Camping is a great past time and so fun for everyone in the family to enjoy but there is one thing that can often be a bit of a pain, the groundsheet. It can often be the place you want to keep clean, keep dry and keep it from moving under movement.
The most common way to attach a groundsheet to a tent is by using tent clips from the sides to the groundsheet itself or by tent pegs which run through both the tent corners and groundsheet corners to hold both structures together in one place.
In this article, we are going to go through some of the questions you might be asking about groundsheets and how to attach them to a tent including the different methods and tools used.
What Do I Need To Attach A Groundsheet To A Tent?
There are several ways campers can keep their groundsheet secured to a spot when using their tent. Some methods are less secure than others, so it depends on what the camper prefers to do. The tools needed to attach a groundsheet to a tent are:
- Groundsheet Pegs
- Mallet Or Hammer
- Guide Ropes
- Groundsheet Clips
Here are some of the methods or equipment campers use to attach groundsheets
How To Attach A Groundsheet To A Tent
There are a couple of ways in which you can attach your groundsheet to your tent. As there are still many tents which come with both the groundsheet and tent separate it is handy to know how to attach the two if you need to. There are a couple of things you will need to make sure of before you go ahead on lay your groundsheet and your tent.
Firstly, the groundsheet must not be larger than the base of the tent. This is because when rain falls, the exposed part of the groundsheet will collect rainwater and channel it into your tent. This defeats the purpose of the groundsheet in the first place because instead of it to keep water out, it acts as a pathway for water to find its way into your resting place. Under no circumstance should any part of the groundsheet be visible after you attach it to the tent.
Before laying the groundsheet on the campsite, remove anything on the ground that would make laying on it uncomfortable. After clearing, placing the groundsheet on the ground and mounting the tent on top of it, spend time to make sure there is no part of it is exposed to the naked eye when looking from outside. If it is exposed, fold it and tuck it underneath the tent. If you are mounting a large family-sized tent, make sure people are assisting you so they can keep an eye on the groundsheet, making sure it stays in one place as you set up the tent.
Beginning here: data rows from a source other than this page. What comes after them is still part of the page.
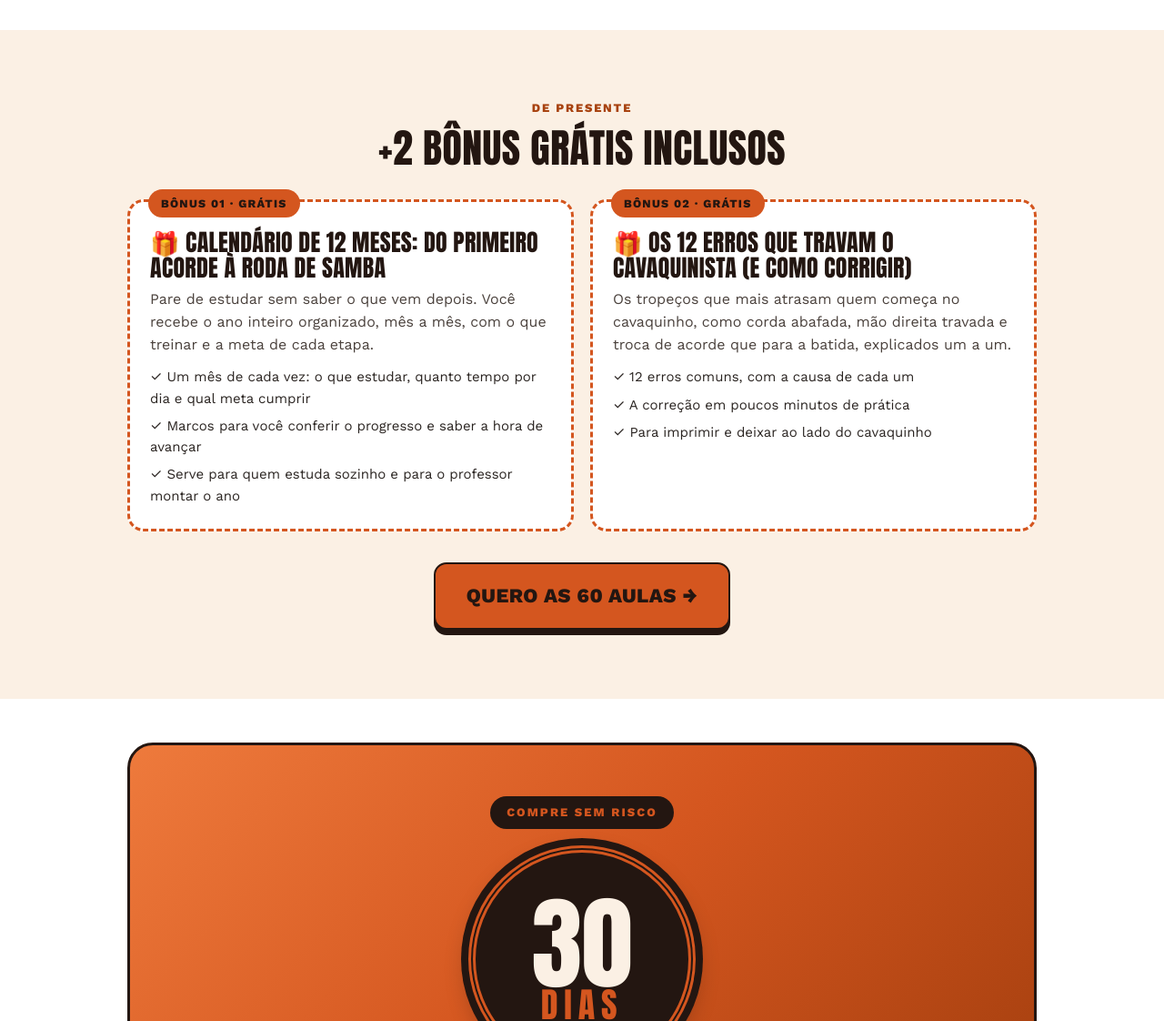
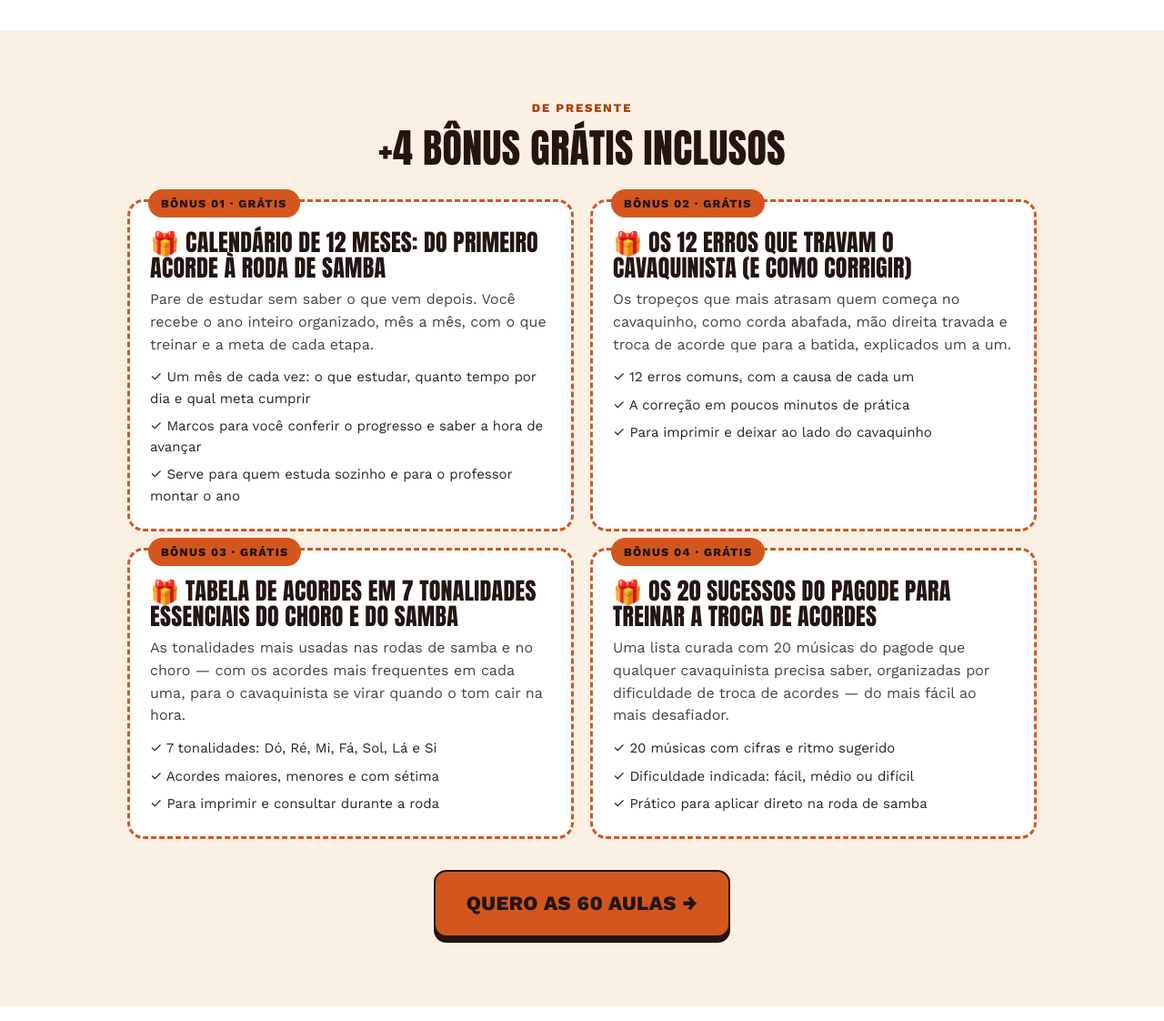
Before and after one commit to wallaceflores33-ops/60-aulas-de-cavaquinho-do-zero-a-roda-de-samba, a plain HTML site: page index.html in a window 1280 px wide. Shown: the part 3960-5082 px from the top of the page at 91% size. Drawn offline with nearby package versions, Linux system fonts and the light colour scheme.

Commit message:
Add 2 instrument-specific bonuses (BÔNUS 03/04)
Co-Authored-By: Claude Sonnet 4.6 <noreply@anthropic.com>
Claude-Session: https://claude.ai/code/session_015DTFvmztnGDNMiwaYGu1V7

```diff
--- a/index.html
+++ b/index.html
@@ -276,7 +276,7 @@ footer{background:#14100e;color:#a59b92;text-align:center;font-size:14px;padding
 <section class="bon-sec">
   <div class="wrap">
     <span class="kicker">De presente</span>
-    <h2 class="sec-title">+2 bônus grátis inclusos</h2>
+    <h2 class="sec-title">+4 bônus grátis inclusos</h2>
     <div class="bons">
       <div class="bon">
         <span class="lab">BÔNUS 01 · GRÁTIS</span>
@@ -289,6 +289,18 @@ footer{background:#14100e;color:#a59b92;text-align:center;font-size:14px;padding
         <h3>🎁 Os 12 erros que travam o cavaquinista (e como corrigir)</h3>
         <p>Os tropeços que mais atrasam quem começa no cavaquinho, como corda abafada, mão direita travada e troca de acorde que para a batida, explicados um a um.</p>
         <ul style="list-style:none;margin:12px 0 0;display:grid;gap:7px;font-size:15px"><li>✓ 12 erros comuns, com a causa de cada um</li><li>✓ A correção em poucos minutos de prática</li><li>✓ Para imprimir e deixar ao lado do cavaquinho</li></ul>
+      </div>
+      <div class="bon">
+        <span class="lab">BÔNUS 03 · GRÁTIS</span>
+        <h3>🎁 Tabela de acordes em 7 tonalidades essenciais do choro e do samba</h3>
+        <p>As tonalidades mais usadas nas rodas de samba e no choro — com os acordes mais frequentes em cada uma, para o cavaquinista se virar quando o tom cair na hora.</p>
+        <ul style="list-style:none;margin:12px 0 0;display:grid;gap:7px;font-size:15px"><li>✓ 7 tonalidades: Dó, Ré, Mi, Fá, Sol, Lá e Si</li><li>✓ Acordes maiores, menores e com sétima</li><li>✓ Para imprimir e consultar durante a roda</li></ul>
+      </div>
+      <div class="bon">
+        <span class="lab">BÔNUS 04 · GRÁTIS</span>
+        <h3>🎁 Os 20 sucessos do pagode para treinar a troca de acordes</h3>
+        <p>Uma lista curada com 20 músicas do pagode que qualquer cavaquinista precisa saber, organizadas por dificuldade de troca de acordes — do mais fácil ao mais desafiador.</p>
+        <ul style="list-style:none;margin:12px 0 0;display:grid;gap:7px;font-size:15px"><li>✓ 20 músicas com cifras e ritmo sugerido</li><li>✓ Dificuldade indicada: fácil, médio ou difícil</li><li>✓ Prático para aplicar direto na roda de samba</li></ul>
       </div>
     </div>
     <div class="cta-row"><a class="btn" href="#comprar" data-go>Quero as 60 aulas →</a></div>
```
There are plastic pegs that can be gotten at online stores suitable for attaching groundsheets to tents. Since the pegs are made from plastic, they are less likely to injure you when setting up or when they are already in place. Most pegs are metallic though, and these metallic pegs should be used with more caution.
To use these pegs, spread the groundsheet out in the spot where you want the tent to be and drive the peg into the ground through all four corners of the tent. Use a mallet or hammer if necessary, but your hands might be sufficient if the ground is soft.
If camping on hard ground in rough terrain, it would help to use two layers of groundsheets and peg them together. This is because there might be small sticks, twigs, and stones underneath the groundsheet, which may move around as you use the tent. These foreign bodies can get into awkward positions and be inconvenient to you.
Use The Tent To Pin The Groundsheet Down
To do this, lay the groundsheet out and stand the tent above it. At every point where you want to anchor the tent on the ground, you would link the anchor through the corner of the tent and fasten it to the base. This way, the tent and groundsheet are unified and cannot move independently.
However, do this only when you will attach the tent to the ground precisely at its corners because if extended, the groundsheet would be exposed to raindrops if rain falls, which is undesirable.
You would be essentially connecting the two pieces together and putting the into the ground to secure in place. You may find you require and extra peg within the loop to hold both layers more firmly, especially in windier conditions.
The Weight of Camping Gear
This is not a popular method, but some campers still use it, especially those that camp alone. They make sure the groundsheet is smaller than their tent, then they lay the groundsheet and use the tent pegs to hold it in place at first. As they set up the tent, they slowly remove the pegs from the groundsheet and use it on the tent.
They then load the tent with their gear and supplies; the gear’s weight helps keep the groundsheet down and in one place. It is not the most reliable method; that is why it is mostly used when there is just one camper involved.
Why You Should Attach A Groundsheet to Your Tent
Even though it is possible to set up a tent without using a groundsheet, it is not recommended and is the fastest way to ruin the bottom of your tent. The rough ground would damage the base of the tent over time, leading you to replace the whole tent. It is better to put the groundsheet in harm’s way instead, since it will cost significantly less to replace compared to the tent.
The groundsheet is for your own convenience since you would like to feel stones and other things under you while you lay down.
Groundsheets also act as waterproof for your tent floor. When you camp on grass, dew falls on the grass every morning, leaving everything wet, but with a groundsheet, you do not have to worry about moisture coming through your tent floor. Additionally, groundsheets help keep your campsite tidy since it will pick up anything that manages to slip under your tent.
It also makes packing your tent easier, especially in muddy conditions, since it will be in direct contact with the ground instead of your tent. The ground below the groundsheet would also benefit from it since it will be able to breathe, and there would not be condensation under the tent. If the tent were placed directly above the ground, air would not flow well to the grass beneath it.